Please do not work under the assumption that I am in favour of Trump’s proposals. Now living in the USA, I cannot help myself from being repulsed by the fanatical, abhorrent, nonsensical and impractical nature of The Donald’s Trumpisms. Nor do I care to slave over the advantages or disadvantages of banning Trump from UK shores (although arguably banning an American Citizens from entering into the UK could inevitably sour relations between two great modern historical allies). My issue is not with what was being debated, but with why such a debate was being held in the first place (especially at the expense of the UK tax payer).
Firstly, MPs do not have the right to ban someone from entering into the UK – such power only resides with the Home Secretary, who sensibly refused to participate.
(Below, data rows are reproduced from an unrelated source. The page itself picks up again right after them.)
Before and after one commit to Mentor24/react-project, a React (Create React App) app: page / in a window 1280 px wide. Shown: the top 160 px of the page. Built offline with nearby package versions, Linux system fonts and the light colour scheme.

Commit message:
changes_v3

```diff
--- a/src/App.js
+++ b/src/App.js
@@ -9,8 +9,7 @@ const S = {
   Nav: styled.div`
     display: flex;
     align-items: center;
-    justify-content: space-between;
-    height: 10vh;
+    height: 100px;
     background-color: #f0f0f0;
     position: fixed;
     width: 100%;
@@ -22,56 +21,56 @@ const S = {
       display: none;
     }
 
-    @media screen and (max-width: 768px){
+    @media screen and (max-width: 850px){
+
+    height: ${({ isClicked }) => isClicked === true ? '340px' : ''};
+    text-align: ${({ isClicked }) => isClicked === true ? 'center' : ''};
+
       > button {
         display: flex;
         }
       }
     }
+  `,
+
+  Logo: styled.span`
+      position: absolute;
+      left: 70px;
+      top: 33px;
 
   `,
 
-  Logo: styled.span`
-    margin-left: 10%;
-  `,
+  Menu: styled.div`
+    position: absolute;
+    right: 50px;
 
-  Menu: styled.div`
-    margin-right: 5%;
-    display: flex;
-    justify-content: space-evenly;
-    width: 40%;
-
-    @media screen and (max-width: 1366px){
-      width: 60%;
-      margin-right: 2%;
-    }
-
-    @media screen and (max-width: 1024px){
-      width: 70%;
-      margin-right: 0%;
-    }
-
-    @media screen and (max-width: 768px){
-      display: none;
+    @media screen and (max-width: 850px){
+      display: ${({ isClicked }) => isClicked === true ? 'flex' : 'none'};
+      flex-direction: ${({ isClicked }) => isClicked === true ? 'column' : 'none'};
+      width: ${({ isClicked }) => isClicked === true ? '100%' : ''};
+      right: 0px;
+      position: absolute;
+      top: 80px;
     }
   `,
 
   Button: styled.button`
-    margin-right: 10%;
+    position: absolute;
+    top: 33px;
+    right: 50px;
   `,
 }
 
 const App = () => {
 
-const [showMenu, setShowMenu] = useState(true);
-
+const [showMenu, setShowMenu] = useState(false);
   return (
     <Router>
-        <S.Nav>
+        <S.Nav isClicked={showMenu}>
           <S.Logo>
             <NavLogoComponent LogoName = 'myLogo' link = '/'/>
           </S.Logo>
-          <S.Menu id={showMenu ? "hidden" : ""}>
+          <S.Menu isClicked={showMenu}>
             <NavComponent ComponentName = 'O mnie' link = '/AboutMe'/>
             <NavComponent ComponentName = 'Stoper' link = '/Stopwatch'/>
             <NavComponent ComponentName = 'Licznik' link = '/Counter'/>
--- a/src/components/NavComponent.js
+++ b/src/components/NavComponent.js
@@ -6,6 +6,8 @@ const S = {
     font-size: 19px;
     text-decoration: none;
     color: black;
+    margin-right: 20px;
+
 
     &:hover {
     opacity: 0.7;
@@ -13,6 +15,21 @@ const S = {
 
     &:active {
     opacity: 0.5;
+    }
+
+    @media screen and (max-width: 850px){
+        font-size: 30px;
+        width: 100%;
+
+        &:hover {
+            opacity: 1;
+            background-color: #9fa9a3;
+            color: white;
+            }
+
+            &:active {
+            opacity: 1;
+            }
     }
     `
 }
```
Thus the debate was doomed to be a damp squib from the start as no real decision- making could be made and no power could be enforced. The mere fact that the debate was relegated to Westminster Hall, rather than being held in The House of Commons, is a significant indication of its farcical nature from the outset.
Secondly, such a debate was the first of its kind in UK Political history. One has to ask why Donald Trump was deemed worthy of this inauguration for a theoretical policy that in all likelihood will never see the light of day. Where was the petition and debate to prevent President Xi Jinping’s state visit, or the protests over the frequent visits between British and Saudia Arabian delegations in the past year. Are the realities of human rights infringements in those countries less abhorrent than Trump’s unpleasant theoretical rhtetoric?
More shockingly, where is the impetus aimed at barring returning British citizens who go off to Syria to fight for ISIS, an issue that has seen no petitions nor the sense of British outrage that was witnessed on Monday night. Surely, these individuals pose more of an offense to the values that are held dear to the UK that I was born and raised in than Trump’s comments ever could – yet there is a profound silence.
Trump is entitled to his ludicrous opinions, but that does not mean we have to give credence to them. Not only did British MPs succeed in giving Trump’s opinions a global platform, they also succeeded in revealing the hypocrisy that lies within how and where Parliament chooses to fight its battles. The UK Parliament would have been wise to learn a lesson from the bravado of Aesop’s frog and tend to its own ills, before pontificating on the ills of others and having its hypocrisy exposed by a sly American Fox for the world to see.